■ What the task requires:
Reproduce the full set of records verbatim.

■ Source material:
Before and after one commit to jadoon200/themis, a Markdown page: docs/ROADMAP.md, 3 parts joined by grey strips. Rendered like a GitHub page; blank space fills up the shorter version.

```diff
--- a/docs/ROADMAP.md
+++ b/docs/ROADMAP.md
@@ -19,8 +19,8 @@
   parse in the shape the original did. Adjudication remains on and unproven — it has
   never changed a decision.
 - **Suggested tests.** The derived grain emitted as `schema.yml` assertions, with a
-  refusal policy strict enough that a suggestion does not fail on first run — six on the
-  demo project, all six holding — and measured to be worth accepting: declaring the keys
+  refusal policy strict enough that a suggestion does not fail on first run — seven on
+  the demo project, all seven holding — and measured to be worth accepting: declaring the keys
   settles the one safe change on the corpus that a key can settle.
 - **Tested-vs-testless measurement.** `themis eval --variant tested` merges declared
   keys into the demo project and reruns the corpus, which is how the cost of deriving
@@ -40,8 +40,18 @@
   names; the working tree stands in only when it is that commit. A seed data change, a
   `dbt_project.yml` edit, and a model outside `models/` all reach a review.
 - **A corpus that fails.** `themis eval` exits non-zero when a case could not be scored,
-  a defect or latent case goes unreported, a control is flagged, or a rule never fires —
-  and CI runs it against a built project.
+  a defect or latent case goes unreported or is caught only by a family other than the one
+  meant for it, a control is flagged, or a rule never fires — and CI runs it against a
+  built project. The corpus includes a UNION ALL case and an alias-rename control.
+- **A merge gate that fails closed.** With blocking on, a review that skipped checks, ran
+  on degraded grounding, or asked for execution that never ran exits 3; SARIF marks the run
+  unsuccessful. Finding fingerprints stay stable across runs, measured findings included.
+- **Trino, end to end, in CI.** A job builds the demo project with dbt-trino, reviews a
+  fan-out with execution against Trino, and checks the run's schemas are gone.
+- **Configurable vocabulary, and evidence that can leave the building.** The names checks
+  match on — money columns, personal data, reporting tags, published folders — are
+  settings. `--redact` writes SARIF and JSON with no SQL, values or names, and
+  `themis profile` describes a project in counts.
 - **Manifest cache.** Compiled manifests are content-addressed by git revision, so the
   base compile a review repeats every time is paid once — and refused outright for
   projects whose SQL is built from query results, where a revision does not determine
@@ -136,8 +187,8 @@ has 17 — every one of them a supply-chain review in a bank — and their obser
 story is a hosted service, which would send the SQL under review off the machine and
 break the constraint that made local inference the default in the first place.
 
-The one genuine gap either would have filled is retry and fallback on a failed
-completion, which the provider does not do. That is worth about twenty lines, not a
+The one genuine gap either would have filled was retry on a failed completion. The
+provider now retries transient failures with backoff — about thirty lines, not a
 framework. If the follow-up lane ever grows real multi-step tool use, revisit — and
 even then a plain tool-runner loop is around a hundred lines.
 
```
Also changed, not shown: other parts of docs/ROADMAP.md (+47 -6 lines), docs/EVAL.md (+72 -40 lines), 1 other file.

■ Task response:
Before and after one commit to jadoon200/themis, a Markdown page: docs/ROADMAP.md, 3 parts joined by grey strips. Rendered like a GitHub page; blank space fills up the shorter version.

```diff
--- a/docs/ROADMAP.md
+++ b/docs/ROADMAP.md
@@ -19,8 +19,8 @@
   parse in the shape the original did. Adjudication remains on and unproven — it has
   never changed a decision.
 - **Suggested tests.** The derived grain emitted as `schema.yml` assertions, with a
-  refusal policy strict enough that a suggestion does not fail on first run — six on the
-  demo project, all six holding — and measured to be worth accepting: declaring the keys
+  refusal policy strict enough that a suggestion does not fail on first run — seven on
+  the demo project, all seven holding — and measured to be worth accepting: declaring the keys
   settles the one safe change on the corpus that a key can settle.
 - **Tested-vs-testless measurement.** `themis eval --variant tested` merges declared
   keys into the demo project and reruns the corpus, which is how the cost of deriving
@@ -40,8 +40,18 @@
   names; the working tree stands in only when it is that commit. A seed data change, a
   `dbt_project.yml` edit, and a model outside `models/` all reach a review.
 - **A corpus that fails.** `themis eval` exits non-zero when a case could not be scored,
-  a defect or latent case goes unreported, a control is flagged, or a rule never fires —
-  and CI runs it against a built project.
+  a defect or latent case goes unreported or is caught only by a family other than the one
+  meant for it, a control is flagged, or a rule never fires — and CI runs it against a
+  built project. The corpus includes a UNION ALL case and an alias-rename control.
+- **A merge gate that fails closed.** With blocking on, a review that skipped checks, ran
+  on degraded grounding, or asked for execution that never ran exits 3; SARIF marks the run
+  unsuccessful. Finding fingerprints stay stable across runs, measured findings included.
+- **Trino, end to end, in CI.** A job builds the demo project with dbt-trino, reviews a
+  fan-out with execution against Trino, and checks the run's schemas are gone.
+- **Configurable vocabulary, and evidence that can leave the building.** The names checks
+  match on — money columns, personal data, reporting tags, published folders — are
+  settings. `--redact` writes SARIF and JSON with no SQL, values or names, and
+  `themis profile` describes a project in counts.
 - **Manifest cache.** Compiled manifests are content-addressed by git revision, so the
   base compile a review repeats every time is paid once — and refused outright for
   projects whose SQL is built from query results, where a revision does not determine
@@ -136,8 +187,8 @@ has 17 — every one of them a supply-chain review in a bank — and their obser
 story is a hosted service, which would send the SQL under review off the machine and
 break the constraint that made local inference the default in the first place.
 
-The one genuine gap either would have filled is retry and fallback on a failed
-completion, which the provider does not do. That is worth about twenty lines, not a
+The one genuine gap either would have filled was retry on a failed completion. The
+provider now retries transient failures with backoff — about thirty lines, not a
 framework. If the follow-up lane ever grows real multi-step tool use, revisit — and
 even then a plain tool-runner loop is around a hundred lines.
 
```
Also changed, not shown: other parts of docs/ROADMAP.md (+47 -6 lines), docs/EVAL.md (+72 -40 lines), 1 other file.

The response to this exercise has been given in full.